ConservAmerica – Federal Land Designations: Finding Balance
Join ConservAmerica on Wednesday, September 15, starting at 1 pm EST, for a for a timely conversation on federal land protection policy and the importance of striking a balance between protecting special places for future generations and respecting states’ rights, private property, and individual freedom.
When land is placed in federal protective status, it can provide a wide range of benefits – from conservation to public recreation – but the people who have traditionally used that land can be caught in the middle. There may be no better example of that problem than the remote Alaska fishing community of King Cove, population 996. When the federal government created the Izembek National Wildlife Refuge in Alaska 41 years ago, it cut off the traditional land route between the Aleut community of King Cove and a nearby all-weather airport that local residents relied upon in emergencies.
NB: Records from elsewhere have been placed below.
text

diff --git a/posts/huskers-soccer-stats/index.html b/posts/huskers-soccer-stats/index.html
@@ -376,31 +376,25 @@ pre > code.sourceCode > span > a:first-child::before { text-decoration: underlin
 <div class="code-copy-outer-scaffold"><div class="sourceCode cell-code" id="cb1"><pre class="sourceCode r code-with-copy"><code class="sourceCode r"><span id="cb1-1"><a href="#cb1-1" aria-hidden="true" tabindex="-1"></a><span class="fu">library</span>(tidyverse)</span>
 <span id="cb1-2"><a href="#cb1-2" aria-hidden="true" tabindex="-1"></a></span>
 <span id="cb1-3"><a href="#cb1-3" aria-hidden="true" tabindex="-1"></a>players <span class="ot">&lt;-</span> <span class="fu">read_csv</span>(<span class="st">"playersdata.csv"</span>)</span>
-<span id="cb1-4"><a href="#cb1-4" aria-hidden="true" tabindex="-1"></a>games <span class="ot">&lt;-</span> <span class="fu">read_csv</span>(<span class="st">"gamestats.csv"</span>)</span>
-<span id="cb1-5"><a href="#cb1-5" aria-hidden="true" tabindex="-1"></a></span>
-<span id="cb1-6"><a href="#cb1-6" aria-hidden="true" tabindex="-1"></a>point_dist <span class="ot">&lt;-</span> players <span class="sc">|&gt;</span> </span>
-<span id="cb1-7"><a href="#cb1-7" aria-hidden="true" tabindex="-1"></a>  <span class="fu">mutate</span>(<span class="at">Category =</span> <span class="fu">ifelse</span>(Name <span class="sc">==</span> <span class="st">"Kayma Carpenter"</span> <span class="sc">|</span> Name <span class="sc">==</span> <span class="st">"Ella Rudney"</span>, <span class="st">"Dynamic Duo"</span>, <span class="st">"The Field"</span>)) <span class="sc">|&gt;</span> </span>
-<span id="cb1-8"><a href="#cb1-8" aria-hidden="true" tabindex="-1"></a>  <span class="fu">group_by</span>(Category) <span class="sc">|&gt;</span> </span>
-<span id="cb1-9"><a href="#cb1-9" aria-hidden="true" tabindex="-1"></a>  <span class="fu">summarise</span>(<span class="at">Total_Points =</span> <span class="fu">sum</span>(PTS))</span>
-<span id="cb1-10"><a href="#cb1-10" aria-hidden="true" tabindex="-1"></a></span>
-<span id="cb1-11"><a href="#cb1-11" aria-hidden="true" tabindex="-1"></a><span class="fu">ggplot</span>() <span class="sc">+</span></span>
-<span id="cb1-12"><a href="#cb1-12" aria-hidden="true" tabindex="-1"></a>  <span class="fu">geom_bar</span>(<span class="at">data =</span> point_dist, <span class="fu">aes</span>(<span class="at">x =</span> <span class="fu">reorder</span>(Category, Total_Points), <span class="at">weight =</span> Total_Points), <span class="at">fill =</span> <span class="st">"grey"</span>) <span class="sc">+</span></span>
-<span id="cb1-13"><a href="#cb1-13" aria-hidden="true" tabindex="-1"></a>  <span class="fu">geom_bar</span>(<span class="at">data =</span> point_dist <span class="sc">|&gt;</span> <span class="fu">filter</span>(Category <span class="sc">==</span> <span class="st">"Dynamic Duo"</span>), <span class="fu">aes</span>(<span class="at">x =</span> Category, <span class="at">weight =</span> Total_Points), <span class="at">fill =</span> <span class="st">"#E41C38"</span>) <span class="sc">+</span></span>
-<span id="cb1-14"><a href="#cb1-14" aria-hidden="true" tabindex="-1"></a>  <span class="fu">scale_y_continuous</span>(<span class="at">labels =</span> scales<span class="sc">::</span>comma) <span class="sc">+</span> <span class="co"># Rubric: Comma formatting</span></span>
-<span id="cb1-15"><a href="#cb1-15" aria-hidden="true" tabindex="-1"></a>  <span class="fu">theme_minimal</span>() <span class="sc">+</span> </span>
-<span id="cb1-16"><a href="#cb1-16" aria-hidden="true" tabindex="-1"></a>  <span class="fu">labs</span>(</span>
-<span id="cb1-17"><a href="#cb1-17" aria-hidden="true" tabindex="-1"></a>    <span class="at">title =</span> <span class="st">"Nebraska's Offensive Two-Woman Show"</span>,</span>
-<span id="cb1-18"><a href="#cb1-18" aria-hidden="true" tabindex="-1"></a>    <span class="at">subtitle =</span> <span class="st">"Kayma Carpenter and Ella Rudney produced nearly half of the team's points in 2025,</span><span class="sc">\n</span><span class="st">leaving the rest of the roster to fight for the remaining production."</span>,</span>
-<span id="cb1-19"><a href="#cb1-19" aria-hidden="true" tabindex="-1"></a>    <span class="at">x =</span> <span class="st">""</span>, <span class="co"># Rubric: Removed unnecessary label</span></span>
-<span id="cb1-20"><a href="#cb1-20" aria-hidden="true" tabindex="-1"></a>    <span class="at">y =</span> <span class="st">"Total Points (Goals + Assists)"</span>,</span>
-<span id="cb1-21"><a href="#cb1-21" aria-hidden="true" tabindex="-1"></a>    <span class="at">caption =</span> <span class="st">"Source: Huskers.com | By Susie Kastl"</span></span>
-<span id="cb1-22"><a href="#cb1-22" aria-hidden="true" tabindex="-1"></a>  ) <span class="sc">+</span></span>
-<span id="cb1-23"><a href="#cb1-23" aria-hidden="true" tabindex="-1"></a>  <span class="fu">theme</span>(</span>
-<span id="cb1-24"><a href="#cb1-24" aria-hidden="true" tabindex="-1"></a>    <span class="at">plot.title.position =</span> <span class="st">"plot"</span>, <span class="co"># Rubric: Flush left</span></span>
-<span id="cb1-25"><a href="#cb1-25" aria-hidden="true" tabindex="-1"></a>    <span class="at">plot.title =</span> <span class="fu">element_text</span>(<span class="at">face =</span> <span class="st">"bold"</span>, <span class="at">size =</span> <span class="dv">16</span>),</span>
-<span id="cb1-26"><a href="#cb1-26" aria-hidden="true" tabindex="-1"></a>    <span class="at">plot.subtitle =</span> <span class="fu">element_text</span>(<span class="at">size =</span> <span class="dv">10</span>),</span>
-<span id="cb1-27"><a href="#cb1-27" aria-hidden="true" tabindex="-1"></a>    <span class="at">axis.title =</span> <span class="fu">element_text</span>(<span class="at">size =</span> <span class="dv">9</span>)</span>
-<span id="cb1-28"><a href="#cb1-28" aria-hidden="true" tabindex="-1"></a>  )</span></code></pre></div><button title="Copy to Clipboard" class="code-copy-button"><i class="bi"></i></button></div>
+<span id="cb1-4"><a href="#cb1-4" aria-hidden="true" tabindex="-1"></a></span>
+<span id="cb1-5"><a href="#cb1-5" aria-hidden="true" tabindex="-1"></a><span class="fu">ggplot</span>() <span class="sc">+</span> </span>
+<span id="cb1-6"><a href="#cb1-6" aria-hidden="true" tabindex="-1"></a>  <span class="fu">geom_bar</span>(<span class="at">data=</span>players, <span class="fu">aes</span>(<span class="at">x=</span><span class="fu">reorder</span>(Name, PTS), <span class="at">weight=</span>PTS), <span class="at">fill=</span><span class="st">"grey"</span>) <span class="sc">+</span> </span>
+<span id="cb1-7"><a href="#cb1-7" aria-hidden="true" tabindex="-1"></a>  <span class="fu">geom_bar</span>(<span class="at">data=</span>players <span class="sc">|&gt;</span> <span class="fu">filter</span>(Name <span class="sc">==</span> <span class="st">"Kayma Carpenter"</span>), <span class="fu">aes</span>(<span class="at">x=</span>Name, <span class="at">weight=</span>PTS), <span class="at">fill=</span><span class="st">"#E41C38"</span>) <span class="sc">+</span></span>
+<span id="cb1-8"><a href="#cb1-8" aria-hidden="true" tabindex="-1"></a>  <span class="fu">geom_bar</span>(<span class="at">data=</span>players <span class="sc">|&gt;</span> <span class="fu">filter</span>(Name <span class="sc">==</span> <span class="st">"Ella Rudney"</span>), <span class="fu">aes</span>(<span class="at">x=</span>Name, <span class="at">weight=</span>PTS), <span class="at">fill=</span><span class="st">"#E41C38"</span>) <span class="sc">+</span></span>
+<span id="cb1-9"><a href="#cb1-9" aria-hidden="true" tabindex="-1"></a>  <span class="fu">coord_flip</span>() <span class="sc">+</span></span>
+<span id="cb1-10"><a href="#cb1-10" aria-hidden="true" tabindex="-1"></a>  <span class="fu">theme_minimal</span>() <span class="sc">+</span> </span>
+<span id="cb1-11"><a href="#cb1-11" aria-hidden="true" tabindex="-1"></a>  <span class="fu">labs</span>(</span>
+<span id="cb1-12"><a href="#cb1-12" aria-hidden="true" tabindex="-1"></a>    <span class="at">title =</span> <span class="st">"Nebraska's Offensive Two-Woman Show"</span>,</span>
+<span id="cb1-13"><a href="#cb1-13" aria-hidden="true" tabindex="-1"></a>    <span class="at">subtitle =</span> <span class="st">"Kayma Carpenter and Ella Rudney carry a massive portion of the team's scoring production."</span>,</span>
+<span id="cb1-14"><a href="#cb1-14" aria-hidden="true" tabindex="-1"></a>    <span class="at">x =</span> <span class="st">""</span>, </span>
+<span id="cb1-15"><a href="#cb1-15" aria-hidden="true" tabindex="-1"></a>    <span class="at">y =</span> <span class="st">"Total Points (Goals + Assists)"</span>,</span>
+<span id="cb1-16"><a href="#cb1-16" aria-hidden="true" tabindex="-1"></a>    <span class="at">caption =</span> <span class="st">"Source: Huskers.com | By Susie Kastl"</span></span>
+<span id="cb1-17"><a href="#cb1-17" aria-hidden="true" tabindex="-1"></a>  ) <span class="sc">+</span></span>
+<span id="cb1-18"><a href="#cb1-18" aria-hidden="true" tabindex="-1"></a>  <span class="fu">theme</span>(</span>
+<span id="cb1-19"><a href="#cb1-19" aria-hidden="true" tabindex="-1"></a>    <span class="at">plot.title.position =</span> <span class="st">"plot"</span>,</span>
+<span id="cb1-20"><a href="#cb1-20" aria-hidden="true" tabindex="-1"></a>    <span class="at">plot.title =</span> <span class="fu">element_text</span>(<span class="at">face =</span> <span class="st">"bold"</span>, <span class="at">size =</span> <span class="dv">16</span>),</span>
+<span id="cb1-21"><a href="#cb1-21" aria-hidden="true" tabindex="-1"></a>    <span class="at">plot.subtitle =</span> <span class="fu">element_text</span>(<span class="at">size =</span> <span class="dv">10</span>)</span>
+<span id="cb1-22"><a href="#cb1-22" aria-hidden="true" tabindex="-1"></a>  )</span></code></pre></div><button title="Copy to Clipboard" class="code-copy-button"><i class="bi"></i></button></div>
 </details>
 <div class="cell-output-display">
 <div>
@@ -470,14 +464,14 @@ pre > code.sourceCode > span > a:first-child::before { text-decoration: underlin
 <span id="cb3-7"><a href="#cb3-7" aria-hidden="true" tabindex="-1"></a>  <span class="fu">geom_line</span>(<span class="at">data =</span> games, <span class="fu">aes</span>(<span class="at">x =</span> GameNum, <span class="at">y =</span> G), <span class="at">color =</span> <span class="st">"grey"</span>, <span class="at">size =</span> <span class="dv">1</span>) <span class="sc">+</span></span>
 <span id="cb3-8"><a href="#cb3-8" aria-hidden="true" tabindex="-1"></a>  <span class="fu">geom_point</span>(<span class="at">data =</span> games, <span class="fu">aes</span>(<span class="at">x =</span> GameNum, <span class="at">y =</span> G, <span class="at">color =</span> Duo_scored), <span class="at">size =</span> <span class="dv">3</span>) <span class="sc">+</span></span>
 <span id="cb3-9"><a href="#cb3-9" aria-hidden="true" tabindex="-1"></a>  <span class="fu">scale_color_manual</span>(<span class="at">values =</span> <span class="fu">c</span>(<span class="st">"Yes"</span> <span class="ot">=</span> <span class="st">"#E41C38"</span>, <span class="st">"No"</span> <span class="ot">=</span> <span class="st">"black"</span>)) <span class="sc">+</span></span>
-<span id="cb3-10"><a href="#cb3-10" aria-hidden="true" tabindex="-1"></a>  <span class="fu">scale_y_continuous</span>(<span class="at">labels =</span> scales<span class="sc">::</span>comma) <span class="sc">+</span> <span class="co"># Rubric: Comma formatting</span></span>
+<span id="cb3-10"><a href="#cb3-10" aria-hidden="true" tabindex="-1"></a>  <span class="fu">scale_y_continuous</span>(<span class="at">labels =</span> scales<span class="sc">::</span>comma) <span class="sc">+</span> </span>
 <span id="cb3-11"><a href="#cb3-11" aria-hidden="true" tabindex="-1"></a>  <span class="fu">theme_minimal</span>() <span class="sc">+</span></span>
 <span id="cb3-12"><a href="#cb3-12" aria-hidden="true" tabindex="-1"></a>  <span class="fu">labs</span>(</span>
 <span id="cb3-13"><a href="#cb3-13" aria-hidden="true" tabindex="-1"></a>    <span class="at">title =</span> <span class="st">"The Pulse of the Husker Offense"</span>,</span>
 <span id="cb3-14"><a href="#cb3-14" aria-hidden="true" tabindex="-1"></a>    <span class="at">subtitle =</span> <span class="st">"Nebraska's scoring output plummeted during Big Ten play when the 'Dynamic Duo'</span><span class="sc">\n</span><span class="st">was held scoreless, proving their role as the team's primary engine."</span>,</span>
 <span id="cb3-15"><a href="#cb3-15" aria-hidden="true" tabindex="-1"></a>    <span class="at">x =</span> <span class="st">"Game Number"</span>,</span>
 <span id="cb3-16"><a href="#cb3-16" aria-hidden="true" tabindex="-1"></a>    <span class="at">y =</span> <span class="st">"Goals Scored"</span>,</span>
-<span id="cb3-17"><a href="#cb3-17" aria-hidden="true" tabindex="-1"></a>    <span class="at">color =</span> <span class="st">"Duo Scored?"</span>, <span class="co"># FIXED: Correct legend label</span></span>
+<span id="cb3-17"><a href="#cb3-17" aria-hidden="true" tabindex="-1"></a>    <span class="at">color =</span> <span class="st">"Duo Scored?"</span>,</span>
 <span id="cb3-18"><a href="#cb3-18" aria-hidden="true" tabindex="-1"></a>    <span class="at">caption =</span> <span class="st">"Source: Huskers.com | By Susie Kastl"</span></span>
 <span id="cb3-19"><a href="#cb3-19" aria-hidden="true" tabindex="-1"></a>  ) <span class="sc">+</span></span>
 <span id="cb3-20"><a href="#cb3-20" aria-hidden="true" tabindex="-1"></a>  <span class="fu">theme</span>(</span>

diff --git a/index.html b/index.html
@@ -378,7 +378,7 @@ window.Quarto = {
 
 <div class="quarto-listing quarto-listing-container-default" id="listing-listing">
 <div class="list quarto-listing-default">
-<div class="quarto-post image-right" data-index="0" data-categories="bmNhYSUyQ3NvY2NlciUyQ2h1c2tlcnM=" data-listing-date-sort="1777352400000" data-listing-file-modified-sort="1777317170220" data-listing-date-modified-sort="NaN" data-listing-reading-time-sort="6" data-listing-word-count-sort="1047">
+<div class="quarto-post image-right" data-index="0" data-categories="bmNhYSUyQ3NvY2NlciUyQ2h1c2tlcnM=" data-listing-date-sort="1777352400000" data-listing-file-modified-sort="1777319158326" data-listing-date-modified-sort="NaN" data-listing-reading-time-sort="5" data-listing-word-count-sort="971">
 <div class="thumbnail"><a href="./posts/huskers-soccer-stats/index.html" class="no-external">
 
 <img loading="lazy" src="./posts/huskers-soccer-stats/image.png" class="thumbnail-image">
We will look at the community’s decades-long effort to negotiate a land exchange with the Interior Department and take a broader look at federal land policies and how the designation process can be improved to protect land, wildlife and people.
Gary Hennigh, King Cove City Administrator
Todd Myers, Environmental Director, Washington Policy Center
Hannah Downey, Policy Director, Property and Environment Research Center (PERC)
Nick Loris, Vice President Public Policy, C3 Solutions
McKie Campbell, BlueWater Strategies